In 2001, California was in the middle of a full-blown energy crisis, complete with 800 percent wholesale price spikes and rolling blackouts, so Dawe volunteered to work on two ballot initiatives in San Francisco calling for using city investments in energy efficiency to generate savings that would be reinvested in solar power. Inspired by their success, Dawe took an 80 percent pay cut and moved to Colorado to work on green-power initiatives there. In 2004, voters made Colorado the first state to adopt a Renewable Portfolio Standard (RPS) via a vote of the public. The RPS requires utilities to produce a specific percentage of power from renewable sources, and because of the ballot measure's popularity and success, the legislature subsequently increased the RPS's goals.
Through his political work, Dawe says he developed a fascination with market transformation—how to change a market, create demand, decrease prices, and increase industry's capabilities.
"It was the mindset I took to HBS," he says. "In each of my classes, I thought, How does what we are doing relate to how you change a market? And it turns out it's tough—particularly a multi-billion-dollar market."
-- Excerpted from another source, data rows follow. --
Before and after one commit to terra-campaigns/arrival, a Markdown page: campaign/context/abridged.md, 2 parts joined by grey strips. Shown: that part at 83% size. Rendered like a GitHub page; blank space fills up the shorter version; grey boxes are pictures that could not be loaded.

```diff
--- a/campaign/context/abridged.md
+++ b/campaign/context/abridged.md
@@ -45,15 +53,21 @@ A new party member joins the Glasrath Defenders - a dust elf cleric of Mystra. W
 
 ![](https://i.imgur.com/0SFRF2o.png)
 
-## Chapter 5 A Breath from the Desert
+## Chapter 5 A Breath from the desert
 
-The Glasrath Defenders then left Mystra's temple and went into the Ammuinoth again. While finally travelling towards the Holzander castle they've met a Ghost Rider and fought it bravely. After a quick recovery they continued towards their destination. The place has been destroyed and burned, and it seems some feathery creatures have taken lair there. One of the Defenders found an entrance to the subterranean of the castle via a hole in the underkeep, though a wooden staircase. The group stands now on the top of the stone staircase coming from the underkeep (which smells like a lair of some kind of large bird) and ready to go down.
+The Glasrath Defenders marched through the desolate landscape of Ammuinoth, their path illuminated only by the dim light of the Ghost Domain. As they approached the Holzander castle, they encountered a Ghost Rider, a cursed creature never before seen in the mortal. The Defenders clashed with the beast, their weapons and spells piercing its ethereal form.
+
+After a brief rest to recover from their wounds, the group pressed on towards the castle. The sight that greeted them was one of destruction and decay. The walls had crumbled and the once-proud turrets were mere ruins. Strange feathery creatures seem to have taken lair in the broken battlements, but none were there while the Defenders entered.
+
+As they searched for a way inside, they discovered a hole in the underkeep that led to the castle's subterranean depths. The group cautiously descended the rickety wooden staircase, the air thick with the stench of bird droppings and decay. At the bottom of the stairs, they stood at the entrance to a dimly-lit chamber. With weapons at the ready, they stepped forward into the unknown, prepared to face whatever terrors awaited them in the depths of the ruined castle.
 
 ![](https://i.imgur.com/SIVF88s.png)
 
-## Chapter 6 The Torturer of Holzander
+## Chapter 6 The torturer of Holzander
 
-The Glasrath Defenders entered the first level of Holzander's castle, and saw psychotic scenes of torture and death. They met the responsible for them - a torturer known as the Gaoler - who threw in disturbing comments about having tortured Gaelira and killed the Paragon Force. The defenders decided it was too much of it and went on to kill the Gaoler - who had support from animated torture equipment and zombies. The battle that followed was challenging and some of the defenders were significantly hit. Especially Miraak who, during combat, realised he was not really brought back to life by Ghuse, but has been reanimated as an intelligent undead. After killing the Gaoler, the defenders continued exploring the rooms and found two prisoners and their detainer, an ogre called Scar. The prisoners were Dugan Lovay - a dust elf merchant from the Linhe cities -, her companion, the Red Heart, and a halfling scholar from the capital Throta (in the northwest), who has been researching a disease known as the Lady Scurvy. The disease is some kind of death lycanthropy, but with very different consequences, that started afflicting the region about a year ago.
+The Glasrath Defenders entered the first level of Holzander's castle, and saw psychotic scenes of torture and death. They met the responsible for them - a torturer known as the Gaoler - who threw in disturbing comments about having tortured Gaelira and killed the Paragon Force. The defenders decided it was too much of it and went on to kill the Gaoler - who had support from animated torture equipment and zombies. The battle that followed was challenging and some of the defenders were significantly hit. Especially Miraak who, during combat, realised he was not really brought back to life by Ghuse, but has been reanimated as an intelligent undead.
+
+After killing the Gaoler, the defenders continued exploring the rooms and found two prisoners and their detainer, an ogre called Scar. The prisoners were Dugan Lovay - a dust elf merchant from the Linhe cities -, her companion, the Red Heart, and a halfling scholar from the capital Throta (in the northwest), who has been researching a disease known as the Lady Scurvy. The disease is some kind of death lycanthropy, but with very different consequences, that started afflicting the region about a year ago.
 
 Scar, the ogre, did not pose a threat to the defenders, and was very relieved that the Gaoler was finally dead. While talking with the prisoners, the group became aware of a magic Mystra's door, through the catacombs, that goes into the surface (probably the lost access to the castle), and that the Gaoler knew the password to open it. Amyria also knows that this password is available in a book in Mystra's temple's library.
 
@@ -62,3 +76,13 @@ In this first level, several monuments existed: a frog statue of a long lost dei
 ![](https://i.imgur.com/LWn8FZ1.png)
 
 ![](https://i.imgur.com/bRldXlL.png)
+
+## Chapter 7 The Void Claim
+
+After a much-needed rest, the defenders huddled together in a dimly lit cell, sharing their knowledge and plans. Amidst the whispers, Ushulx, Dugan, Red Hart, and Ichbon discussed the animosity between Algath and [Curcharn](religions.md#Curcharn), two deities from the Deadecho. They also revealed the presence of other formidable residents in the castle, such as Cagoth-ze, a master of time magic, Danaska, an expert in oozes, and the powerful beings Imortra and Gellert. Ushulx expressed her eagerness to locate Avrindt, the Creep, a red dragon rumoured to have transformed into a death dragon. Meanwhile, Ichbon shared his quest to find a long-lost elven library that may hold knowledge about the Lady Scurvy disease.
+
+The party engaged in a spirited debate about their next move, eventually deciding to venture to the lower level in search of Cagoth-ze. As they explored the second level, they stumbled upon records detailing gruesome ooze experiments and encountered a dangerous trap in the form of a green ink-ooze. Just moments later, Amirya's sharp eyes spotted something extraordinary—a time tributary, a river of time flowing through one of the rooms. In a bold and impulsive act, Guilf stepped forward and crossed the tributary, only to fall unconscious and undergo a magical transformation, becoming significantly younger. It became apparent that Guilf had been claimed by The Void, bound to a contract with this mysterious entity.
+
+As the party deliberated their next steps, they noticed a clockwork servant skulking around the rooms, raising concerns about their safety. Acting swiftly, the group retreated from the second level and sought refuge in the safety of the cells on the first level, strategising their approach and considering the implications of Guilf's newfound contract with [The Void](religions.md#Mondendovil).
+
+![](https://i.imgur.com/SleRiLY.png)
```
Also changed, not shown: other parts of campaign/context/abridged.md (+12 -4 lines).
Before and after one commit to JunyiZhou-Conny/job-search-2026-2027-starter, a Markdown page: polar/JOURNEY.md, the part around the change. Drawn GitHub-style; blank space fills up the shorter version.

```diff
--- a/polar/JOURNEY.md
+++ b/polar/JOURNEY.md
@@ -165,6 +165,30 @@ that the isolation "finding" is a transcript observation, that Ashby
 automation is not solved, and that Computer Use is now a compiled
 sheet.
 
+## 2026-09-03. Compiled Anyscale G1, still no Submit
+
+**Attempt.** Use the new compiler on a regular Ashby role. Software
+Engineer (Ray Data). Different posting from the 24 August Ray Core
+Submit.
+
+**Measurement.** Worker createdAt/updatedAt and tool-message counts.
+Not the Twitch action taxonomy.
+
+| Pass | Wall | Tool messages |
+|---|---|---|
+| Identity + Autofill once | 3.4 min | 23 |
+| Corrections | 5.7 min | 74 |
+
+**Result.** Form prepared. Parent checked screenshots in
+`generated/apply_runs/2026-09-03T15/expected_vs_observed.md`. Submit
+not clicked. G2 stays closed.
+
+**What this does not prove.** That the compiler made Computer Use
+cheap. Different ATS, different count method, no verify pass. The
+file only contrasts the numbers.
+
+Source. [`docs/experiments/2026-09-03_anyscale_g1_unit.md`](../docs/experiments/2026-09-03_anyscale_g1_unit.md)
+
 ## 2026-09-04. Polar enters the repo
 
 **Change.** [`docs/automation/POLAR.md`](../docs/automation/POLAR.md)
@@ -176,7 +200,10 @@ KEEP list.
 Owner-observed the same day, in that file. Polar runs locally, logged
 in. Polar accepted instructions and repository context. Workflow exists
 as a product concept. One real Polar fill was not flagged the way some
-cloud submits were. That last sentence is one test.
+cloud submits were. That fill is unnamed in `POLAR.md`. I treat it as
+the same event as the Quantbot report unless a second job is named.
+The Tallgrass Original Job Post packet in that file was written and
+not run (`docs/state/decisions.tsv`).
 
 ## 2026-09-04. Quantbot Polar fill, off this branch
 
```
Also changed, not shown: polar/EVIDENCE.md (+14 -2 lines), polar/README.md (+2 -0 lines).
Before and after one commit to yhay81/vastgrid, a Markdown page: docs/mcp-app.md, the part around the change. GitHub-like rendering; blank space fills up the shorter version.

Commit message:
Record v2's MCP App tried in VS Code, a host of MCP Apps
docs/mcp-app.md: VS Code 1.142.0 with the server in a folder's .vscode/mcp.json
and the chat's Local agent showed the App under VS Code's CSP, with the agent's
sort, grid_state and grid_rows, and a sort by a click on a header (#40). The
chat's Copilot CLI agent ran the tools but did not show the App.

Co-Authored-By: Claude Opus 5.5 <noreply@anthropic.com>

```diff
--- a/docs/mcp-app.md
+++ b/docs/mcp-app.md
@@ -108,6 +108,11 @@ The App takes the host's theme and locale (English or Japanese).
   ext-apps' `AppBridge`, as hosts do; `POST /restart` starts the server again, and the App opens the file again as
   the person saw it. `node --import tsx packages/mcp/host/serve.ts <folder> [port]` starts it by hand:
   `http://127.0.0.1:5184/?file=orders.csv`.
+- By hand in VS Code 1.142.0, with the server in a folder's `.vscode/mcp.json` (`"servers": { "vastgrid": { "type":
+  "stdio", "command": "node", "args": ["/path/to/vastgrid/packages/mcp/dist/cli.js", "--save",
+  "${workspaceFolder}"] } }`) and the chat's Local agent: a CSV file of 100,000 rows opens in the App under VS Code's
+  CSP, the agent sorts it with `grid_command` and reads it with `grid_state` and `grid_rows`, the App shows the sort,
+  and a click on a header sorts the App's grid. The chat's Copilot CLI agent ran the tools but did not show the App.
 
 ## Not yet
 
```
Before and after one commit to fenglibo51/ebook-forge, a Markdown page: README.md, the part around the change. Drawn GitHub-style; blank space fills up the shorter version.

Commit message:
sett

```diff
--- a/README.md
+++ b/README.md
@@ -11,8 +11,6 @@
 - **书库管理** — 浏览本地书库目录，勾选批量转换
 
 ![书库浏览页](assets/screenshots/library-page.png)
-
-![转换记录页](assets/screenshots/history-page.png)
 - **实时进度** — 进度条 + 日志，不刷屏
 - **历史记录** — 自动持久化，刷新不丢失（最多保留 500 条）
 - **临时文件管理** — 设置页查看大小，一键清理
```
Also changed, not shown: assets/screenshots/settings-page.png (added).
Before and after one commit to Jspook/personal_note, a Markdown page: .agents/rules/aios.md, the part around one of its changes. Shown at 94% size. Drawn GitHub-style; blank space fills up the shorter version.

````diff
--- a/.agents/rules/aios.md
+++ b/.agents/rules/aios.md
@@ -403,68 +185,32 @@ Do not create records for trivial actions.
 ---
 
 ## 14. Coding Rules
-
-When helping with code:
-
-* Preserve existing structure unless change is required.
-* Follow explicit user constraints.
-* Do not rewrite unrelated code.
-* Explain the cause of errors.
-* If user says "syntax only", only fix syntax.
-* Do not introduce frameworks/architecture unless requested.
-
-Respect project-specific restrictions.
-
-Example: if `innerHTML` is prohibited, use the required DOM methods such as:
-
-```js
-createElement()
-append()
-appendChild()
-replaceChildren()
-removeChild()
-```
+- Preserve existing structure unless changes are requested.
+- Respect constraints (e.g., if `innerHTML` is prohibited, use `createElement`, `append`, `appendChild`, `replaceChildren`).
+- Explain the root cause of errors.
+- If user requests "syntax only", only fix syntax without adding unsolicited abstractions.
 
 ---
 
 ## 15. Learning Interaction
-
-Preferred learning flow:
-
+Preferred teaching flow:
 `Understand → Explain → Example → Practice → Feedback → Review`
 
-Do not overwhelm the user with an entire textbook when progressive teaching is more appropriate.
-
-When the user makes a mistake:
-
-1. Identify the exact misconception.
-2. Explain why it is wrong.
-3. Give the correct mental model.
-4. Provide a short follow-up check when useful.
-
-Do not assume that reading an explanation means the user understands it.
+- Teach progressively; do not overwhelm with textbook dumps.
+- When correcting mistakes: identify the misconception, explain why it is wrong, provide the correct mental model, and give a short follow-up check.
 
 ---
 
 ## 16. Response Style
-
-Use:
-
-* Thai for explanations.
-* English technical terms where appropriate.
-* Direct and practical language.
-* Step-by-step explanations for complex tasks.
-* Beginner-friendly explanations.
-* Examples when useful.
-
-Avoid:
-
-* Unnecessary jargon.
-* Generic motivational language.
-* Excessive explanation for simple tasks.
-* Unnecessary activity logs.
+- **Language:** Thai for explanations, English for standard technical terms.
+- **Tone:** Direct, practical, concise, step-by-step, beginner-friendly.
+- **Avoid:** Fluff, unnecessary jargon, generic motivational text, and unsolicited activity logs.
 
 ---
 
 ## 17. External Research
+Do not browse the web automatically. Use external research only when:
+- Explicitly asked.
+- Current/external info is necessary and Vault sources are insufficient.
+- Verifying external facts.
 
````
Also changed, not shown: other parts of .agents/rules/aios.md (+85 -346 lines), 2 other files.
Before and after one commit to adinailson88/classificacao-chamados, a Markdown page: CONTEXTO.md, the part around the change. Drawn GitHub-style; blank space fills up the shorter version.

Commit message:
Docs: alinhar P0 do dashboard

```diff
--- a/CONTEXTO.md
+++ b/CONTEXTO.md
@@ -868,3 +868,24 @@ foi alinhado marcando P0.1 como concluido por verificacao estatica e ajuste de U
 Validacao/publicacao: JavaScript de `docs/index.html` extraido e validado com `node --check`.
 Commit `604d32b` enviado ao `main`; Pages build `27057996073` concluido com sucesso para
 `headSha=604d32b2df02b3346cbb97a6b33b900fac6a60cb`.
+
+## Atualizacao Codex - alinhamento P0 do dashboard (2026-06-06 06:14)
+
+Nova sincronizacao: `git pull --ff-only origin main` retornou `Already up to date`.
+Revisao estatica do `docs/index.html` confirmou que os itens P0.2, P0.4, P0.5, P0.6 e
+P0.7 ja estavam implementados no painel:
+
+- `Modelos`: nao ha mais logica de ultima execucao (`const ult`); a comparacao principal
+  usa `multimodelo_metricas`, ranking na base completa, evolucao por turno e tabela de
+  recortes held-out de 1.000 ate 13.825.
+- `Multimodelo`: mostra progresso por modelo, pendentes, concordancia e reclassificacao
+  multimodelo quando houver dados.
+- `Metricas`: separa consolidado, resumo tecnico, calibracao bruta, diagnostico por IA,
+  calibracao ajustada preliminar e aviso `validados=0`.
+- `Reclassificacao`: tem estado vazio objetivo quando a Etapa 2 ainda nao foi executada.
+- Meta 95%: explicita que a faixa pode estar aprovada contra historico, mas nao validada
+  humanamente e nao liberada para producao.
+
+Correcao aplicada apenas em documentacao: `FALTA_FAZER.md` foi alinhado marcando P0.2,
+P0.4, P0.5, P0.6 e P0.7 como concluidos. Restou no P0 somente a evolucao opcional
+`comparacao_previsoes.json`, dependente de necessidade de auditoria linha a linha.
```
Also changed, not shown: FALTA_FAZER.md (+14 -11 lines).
Professors like Joseph Lassiter and William Sahlman, and their lessons about entrepreneurial finance and the diffusion of innovations, encouraged Dawe to think big —and even, as he says, "have the occasional delusion of grandeur."
"Ambition is necessary in order to make any kind of meaningful change; and, fortunately, the process inevitably beats you up enough to keep you humble," Dawe says. "The nice thing about environmentally focused markets is that they tend to be huge. If you can find a niche in the energy industry, it will be big enough to support a company, and then you see where you can grow from there."
After graduation, Dawe worked as a project manager in Maine for Horizon Wind Energy, led by fellow HBS grad Michael Skelly (MBA 1991), for just over a year before launching C12. His goal for the company is to change the game—and some minds—when it comes to fossil fuels and the future.
"We can create an industry and put some new options on the table," he says. "My hope is that we can build some extremely profitable carbon-management EOR projects and make it clear to industry, the environmental community, and regulators that there's a very bright future for significantly lower-carbon fossil fuels."
Class of MBA 2007, Section J